To answer that question, the paper’s authors examined data from 16 countries from 1981 through 2014, taking into account the unique economic conditions that applied for each country. Dan Mitchell summarizes the results of their analysis:
The economists crunched the numbers and found that tax increases impose considerable damage, whereas spending cuts cause very little harm to short-run performance.
We find that the composition of fiscal adjustments is more important than the state of the cycle in determining their effect on output. Fiscal adjustments based upon spending cuts are much less costly in terms of short run output losses – such losses are in fact on average close to zero – than those based upon tax increases which are associated with large and prolonged recessions regardless of whether the adjustment starts in a recession or not…. what matters for the short run output cost of fiscal consolidations is the composition of the adjustment. Tax-based adjustments are costly in terms of output losses. Expenditure-based ones have on average very low costs.

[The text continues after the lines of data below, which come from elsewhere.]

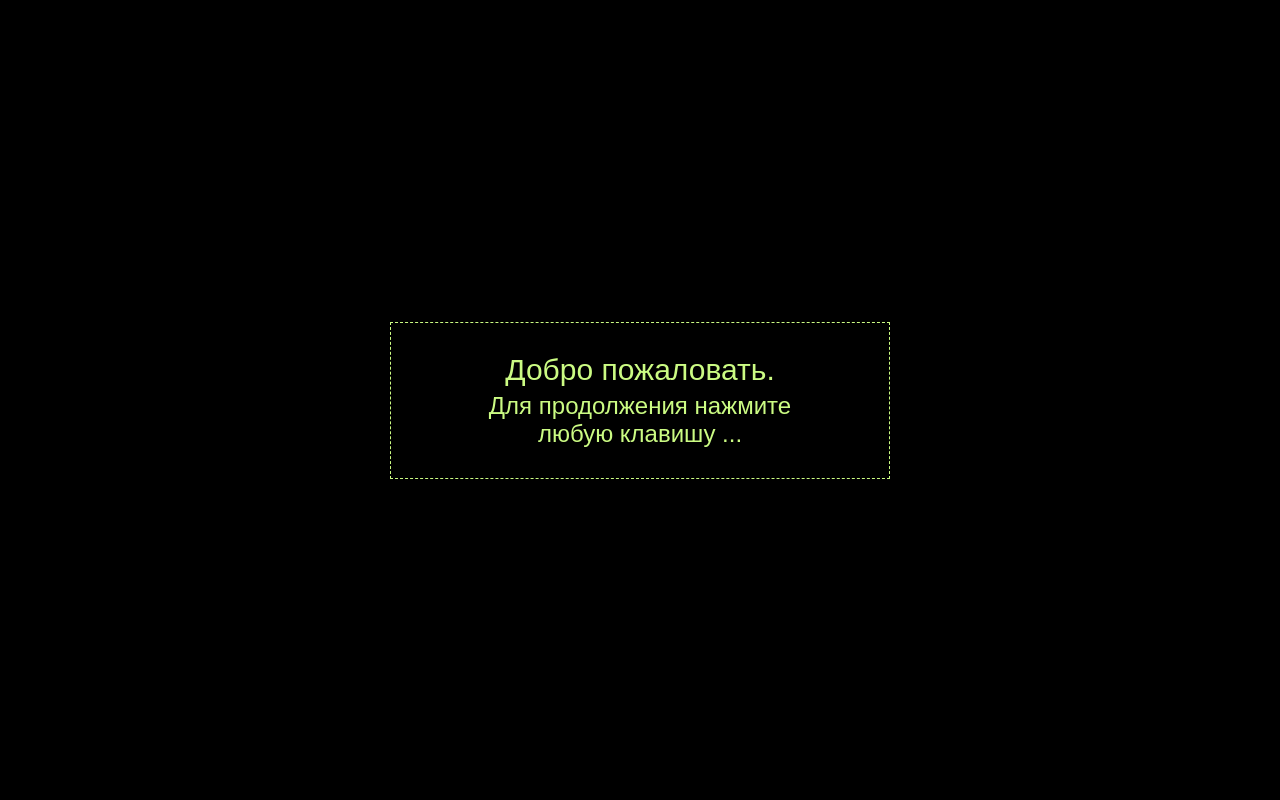
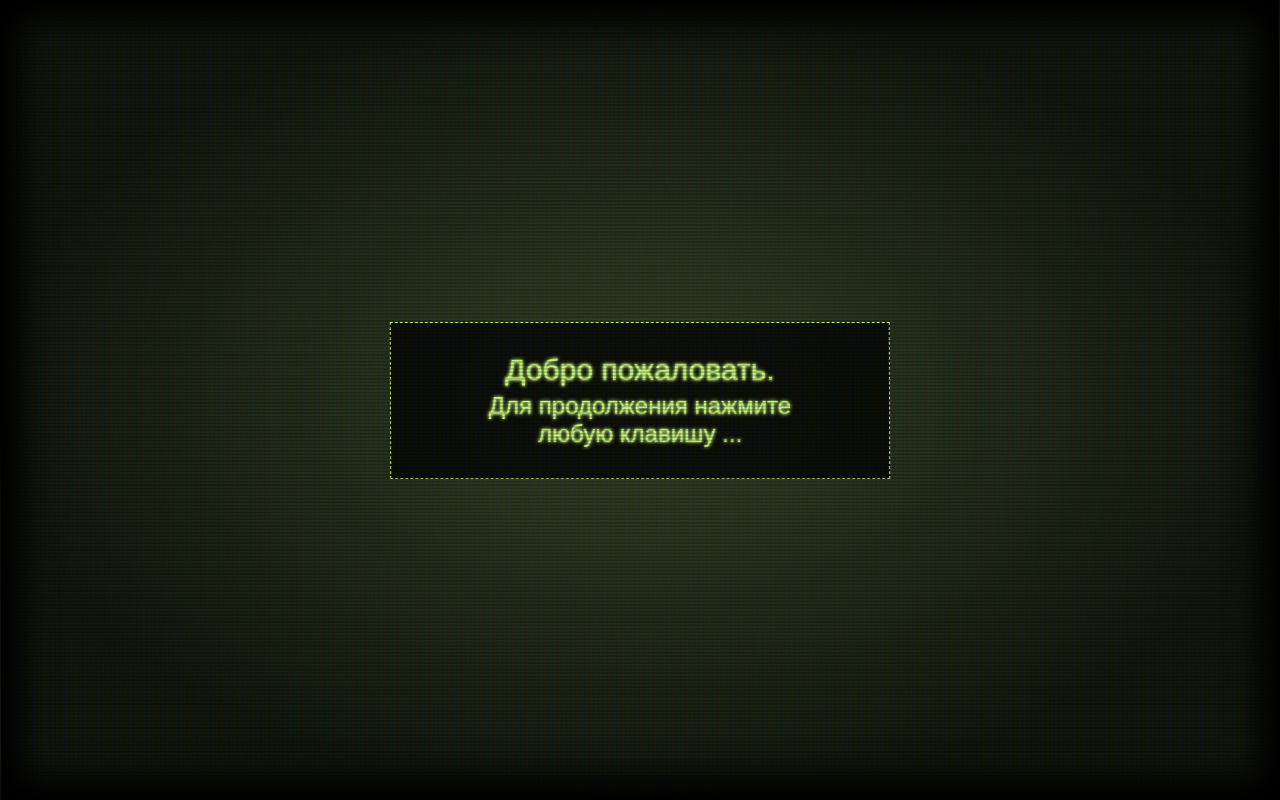
Before and after one commit to zigfrei/resume, a Next.js app: page / in a window 1280 px wide. Built offline with nearby package versions, Linux system fonts and the light colour scheme; a web font is replaced by a local one.

Commit message:
feat: add CRT monitor effect

```diff
--- a/src/app/globals.css
+++ b/src/app/globals.css
@@ -4,8 +4,14 @@
   --color-pure-lamp: #fefea6;
   --color-text-green: #cbfb83;
 
+  --main-background-gradient: radial-gradient(50% 50% at 50% 50%, #354228 0, #0f140a 100%);
+  --main-box-shadow-view: 0 0 2.8571428571rem #252925, inset 0 0 2rem 1.4285714286rem #000;
+
+  --text-shadow-parametrs: 0 0 0.1428571429rem #d0fc7e, 0 0 0.2857142857rem #d0fc7e;
+
   --layer-of-matrix-text: 2;
   --layer-of-header: 3;
+  --top-layer: 10;
   /* --layer-up-content: 2;
   --layer-of-popup: 4;
   --layer-of-popup-components: 5; */
@@ -21,7 +27,12 @@ html,
 body {
   max-width: 100vw;
   overflow-x: hidden;
+  background-color: var(--color-black);
 }
+
+/* h1, h2, h3, h4, h5, p, span {
+  animation: text-effect 5s linear infinite;
+} */
 
 a {
   color: inherit;
@@ -33,3 +44,10 @@ a {
     color-scheme: dark;
   }
 } */
+
+/* @keyframes text-effect {
+50% {
+  text-shadow: 0 0 0.2857142857rem white, 0 0 0.5714285714rem white;
+  color: #c6fc7e;
+}
+} */
--- a/src/app/page.module.css
+++ b/src/app/page.module.css
@@ -3,13 +3,56 @@
   margin: 0;
   width: 100dvw;
   height: 100dvh;
-  background-color: var(--color-black);
+  background: var(--main-background-gradient);
   /* overflow: hidden; */
   display: flex;
   flex-direction: column;
   align-items: center;
+  /* animation: text-effect-glow  5s linear infinite; */
+  animation: screen-effects-module 10s linear infinite;
+}
+
+.monitorCRTEffect {
+  position: absolute;
+  width: 100dvw;
+  height: 100%;
+  box-shadow: var(--main-box-shadow-view);
+  z-index: var(--top-layer);
+  pointer-events: none;
+  background: linear-gradient(transparent 50%, rgba(0, 0, 0, 0.21) 0), linear-gradient(90deg, rgba(255, 0, 0, 0.055), rgba(0, 255, 0, 0.03), rgba(0, 0, 255, 0.055));
+  background-size: 100% 0.2142857143rem, 0.2857142857rem 100%;
+
 }
 
 .pageFullHeight {
   height: 100%;
 }
+
+/* @keyframes text-effect-glow {
+    50% {
+      text-shadow: 0 0 0.2857142857rem white, 0 0 0.5714285714rem white;
+      color: #c6fc7e;
+    }
+    } */
+
+@keyframes screen-effects-module {
+  0% {
+    transform: skewX(0deg);
+  }
+
+  4% {
+    transform: skewX(0.7deg) scale(1.0001);
+  }
+
+  8% {
+    transform: skewX(0.2deg) skewY(-0.1deg);
+  }
+
+  16% {
+    transform: skewX(0.2deg);
+  }
+
+  50% {
+    transform: skewX(0.2deg);
+  }
+}
--- a/src/app/page.tsx
+++ b/src/app/page.tsx
@@ -12,6 +12,7 @@ export default function Home() {
   const [openMainView, setOpenMainView] = useState<null | boolean>(false);
   return (
     <div className={`${styles.page} ${openMainView ? styles.pageFullHeight : ''}`}>
+      <div className={styles.monitorCRTEffect} />
       <Matrix loading={loading} setLoading={setLoading} />
       <Loading loading={loading} setLoading={setLoading} setOpenMainView={setOpenMainView} />
       {openMainView && (<>
--- a/src/components/Loading/Loading.module.css
+++ b/src/components/Loading/Loading.module.css
@@ -1,8 +1,7 @@
 .section {
     position: absolute;
-    top: 20px;
-    left: 20px;
-    background-color: var(--color-black);
+    top: 40px;
+    left: 40px;
     overflow: hidden;
     opacity: 0;
     visibility: hidden;
@@ -34,6 +33,8 @@
     font-size: 24px;
     font-weight: 400;
     font-family: var(--font-handjet);
+    text-shadow: var(--text-shadow-parametrs);
+    /* animation: text-effect-glow  5s linear infinite; */
 }
 
 .cursor {
@@ -42,6 +43,8 @@
     margin-left: 0.5rem;
     width: 8px;
     animation: blink 1s infinite;
+    text-shadow: var(--text-shadow-parametrs);
+    /* animation: text-effect-glow  5s linear infinite; */
 }
 
 @keyframes blink {
@@ -68,6 +71,13 @@
 
 @media (max-width: 700px) {
     .text {
-        width: calc(100dvw - 40px);
+        width: calc(100dvw - 60px);
     }
 }
+
+/* @keyframes text-effect-glow {
+    50% {
+      text-shadow: 0 0 0.2857142857rem white, 0 0 0.5714285714rem white;
+      color: #c6fc7e;
+    }
+    } */
--- a/src/components/Matrix/Matrix.module.css
+++ b/src/components/Matrix/Matrix.module.css
@@ -47,6 +47,8 @@
     font-size: 30px;
     font-weight: 400;
     font-family: var(--font-handjet);
+    text-shadow: var(--text-shadow-parametrs);
+    /* animation: text-effect-glow  5s linear infinite; */
 }
 
 .subTitle {
@@ -60,6 +62,8 @@
     font-weight: 400;
     font-family: var(--font-handjet);
     padding-bottom: 30px;
+    text-shadow: var(--text-shadow-parametrs);
+    /* animation: text-effect-glow  5s linear infinite; */
 }
 
 .deleteMatrix {
@@ -78,3 +82,10 @@
         padding-bottom: 20px;
     }
 }
+
+/* @keyframes text-effect-glow {
+    50% {
+      text-shadow: 0 0 0.2857142857rem white, 0 0 0.5714285714rem white;
+      color: #c6fc7e;
+    }
+    } */
--- a/src/components/Resume/Resume.module.css
+++ b/src/components/Resume/Resume.module.css
@@ -57,6 +57,7 @@
     font-size: 35px;
     font-weight: 400;
     font-family: var(--font-handjet);
+    text-shadow: var(--text-shadow-parametrs);
 }
 
 .middleSection {
@@ -131,6 +132,7 @@
     font-size: 26px;
     font-weight: 400;
     font-family: var(--font-handjet);
+    text-shadow: var(--text-shadow-parametrs);
 }
 
 .contactPointSubTitle {
@@ -143,6 +145,7 @@
     font-size: 20px;
     font-weight: 400;
     font-family: var(--font-handjet);
+    text-shadow: var(--text-shadow-parametrs);
 }
 
 .rightColumnWrapper {
@@ -184,6 +187,7 @@
     font-size: 30px;
     font-weight: 400;
     font-family: var(--font-handjet);
+    text-shadow: var(--text-shadow-parametrs);
 }
 
 .eduTextWrapper {
@@ -202,4 +206,5 @@
     font-size: 26px;
     font-weight: 400;
     font-family: var(--font-handjet);
+    text-shadow: var(--text-shadow-parametrs);
 }
```
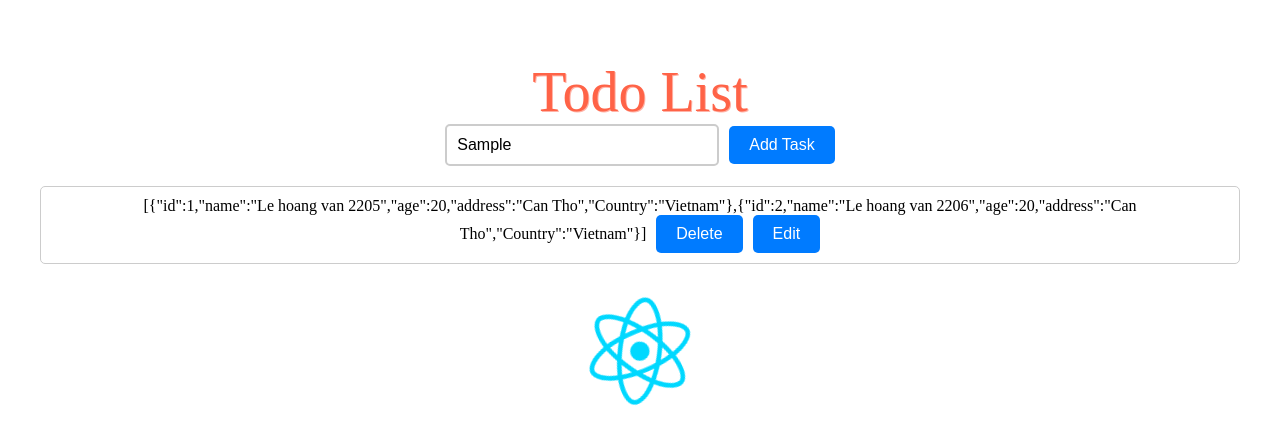
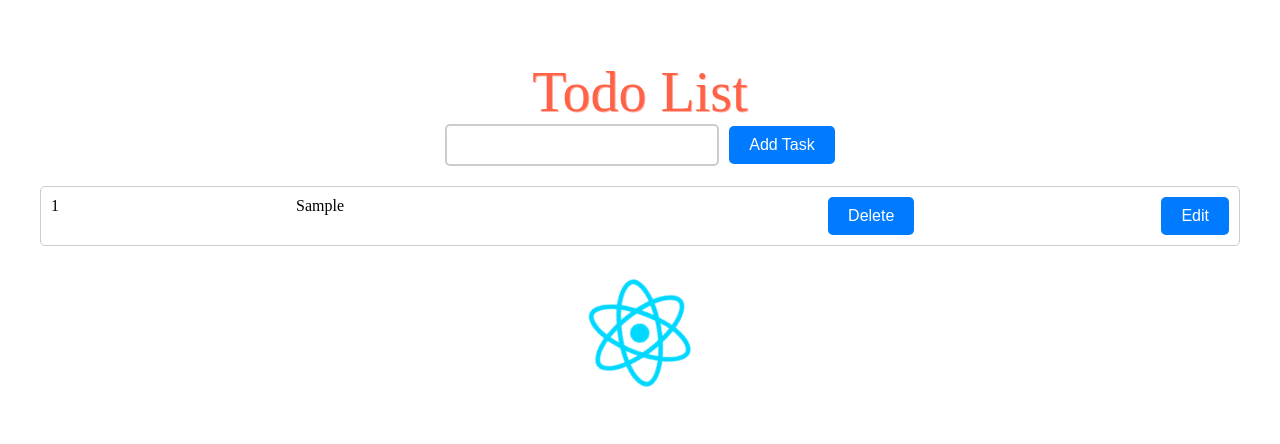
Before and after one commit to lehoangvanwangzan/01-react-vite-vanlh-starter-master, a React (Vite) app: page / in a window 1280 px wide. Both pictures are taken after typing "Sample" into the empty fields and a click on the button "Add Task". Shown: the top 444 px of the page. Built offline with nearby package versions, Linux system fonts and the light colour scheme.

Commit message:
learn video 40

```diff
--- a/src/App.jsx
+++ b/src/App.jsx
@@ -6,19 +6,21 @@ import TodoData from './components/todo/TodoData'
 
 const App = () => {
   const [todoList, setTodoList] = useState([
-    { id: 1, name: "Le hoang van 2205", age: 20, address: "Can Tho", Country: "Vietnam" },
-    { id: 2, name: "Le hoang van 2206", age: 20, address: "Can Tho", Country: "Vietnam" },
+    // { id: 1, name: "Le hoang van 2205", age: 33, address: "Can Tho", Country: "Vietnam" },
+    // { id: 2, name: "Le hoang van 2206", age: 44, address: "Can Tho", Country: "Vietnam" },
   ])
-  const hoidanit = "Le Hoang Van";
-  const age = 20;
-  const data = {
-    name: "Van",
-    age: 20,
-    address: "Can Tho",
-    Country: "Vietnam"
+  const addNewTodo = (name, address) => {
+    const newTodo = {
+      // id: randomIntFromInterval(1, 1000),
+      id: todoList.length + 1,
+      name: name,
+      address: address
+    }
+    setTodoList([...todoList, newTodo]) // Thêm phần tử mới vào mảng
   }
-  const addNewTodo = (name) => {
-    alert(`Call me ${name}`)
+
+  const randomIntFromInterval = (min, max) => {  // min and max included
+    return Math.floor(Math.random() * (max - min + 1) + min)
   }
 
   return (
@@ -28,9 +30,6 @@ const App = () => {
         addNewTodo={addNewTodo} // Truyền hàm xuống component con, để component con gọi hàm này
       />
       <TodoData
-        name={hoidanit}
-        age={age}
-        data={data}
         todoList={todoList}
       />
       <div className="todo-image">
--- a/src/components/todo/TodoData.jsx
+++ b/src/components/todo/TodoData.jsx
@@ -1,19 +1,23 @@
 const TodoData = (props) => {
     //props là một opject{}
-    const { name, age, data, todoList } = props;
-    // const name = props.name;
-    // const age = props.age;
-    // const Country = props.data.Country;
-    // const data = props.data;
-    console.log("Check props:", props);
+    const { todoList } = props;
+    // console.log("Check props:", props);
     return (
         <div className='todo-data'>
-            <div className='todo-item'>
-                <span>{JSON.stringify(props.todoList)}</span>
-                <button> Delete</button>
-                <button> Edit</button>
-            </div>
+            {todoList.map((item, index) => {
+                console.log("Check item:", item);
+                return (
+                    <div className="todo-item" key={index.id}>
+                        <div>{item.id}</div>
+                        <div>{item.name}</div>
+                        <div>{item.address}</div>
+                        <button>Delete</button>
+                        <button>Edit</button>
+                    </div>
+                )
+            }
+            )}
         </div>
     );
 }
-export default TodoData;
+export default TodoData;    //export default TodoData; để có thể import TodoData ở các file khác
--- a/src/components/todo/TodoNew.jsx
+++ b/src/components/todo/TodoNew.jsx
@@ -1,19 +1,24 @@
 import { useState } from 'react';
 const TodoNew = (props) => {
     //useState hook
-    const [valueInput, setValueInput] = useState("van"); // valueInput là state, setValueInput là hàm để thay đổi state
+    const [valueInput, setValueInput] = useState(); // valueInput là state, setValueInput là hàm để thay đổi state
     const { addNewTodo } = props;
     const HandleClicked = () => {
-        alert(`Call me ${valueInput}`);
+        addNewTodo(valueInput);
+        setValueInput(" ");
     }
     const HandleOnChange = (name) => {
-        // console.log("Change", name);
+        // console.log("Change", name, address);
         setValueInput(name);
     }
 
     return (
         <div className='todo-new'>
-            <input type='text' placeholder="Nhập văn bản" onChange={(event) => HandleOnChange(event.target.value)} />
+            <input type='text' placeholder="Nhập tên" onChange={(event) => {
+                HandleOnChange(event.target.value)
+            }}
+                value={valueInput}
+            />
             <button onClick={HandleClicked}> Add Task</button>
         </div>
     );
--- a/src/components/todo/todo.css
+++ b/src/components/todo/todo.css
@@ -83,3 +83,8 @@
         animation: logo-spin infinite 20s linear;
     }
 }
+
+.todo-item {
+    display: flex;
+    justify-content: space-between;
+}
```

These findings are remarkable. Even I’m willing to accept that spending cuts may be painful in the short run (not because of Keynesian reasons, but simply because resources don’t instantaneously get reallocated to more productive uses).
So if the economists who wrote this comprehensive study find that there is very little short-run dislocation associated with spending cuts, that’s powerful evidence.
And when you then consider all the data and research showing the positive long-run effects of smaller government, this certainly suggests that the top fiscal priority should be shrinking the size and scope of government.
Shrinking the government through significant spending cuts is a promise that many politicians make, but few ever try to keep. Too often, the promise is broken because the politicians prove to be unwilling to face up to the loud cries and political influence of the few who benefit the most from the continuation of high government expenditures: special interests who are often also the politicians’ biggest campaign contributors.
Nevertheless, if politicians need to stop burdening the people with excessive national debt, the latest economic research indicates that cutting government spending should be the preferred path to putting their country’s fiscal house in order.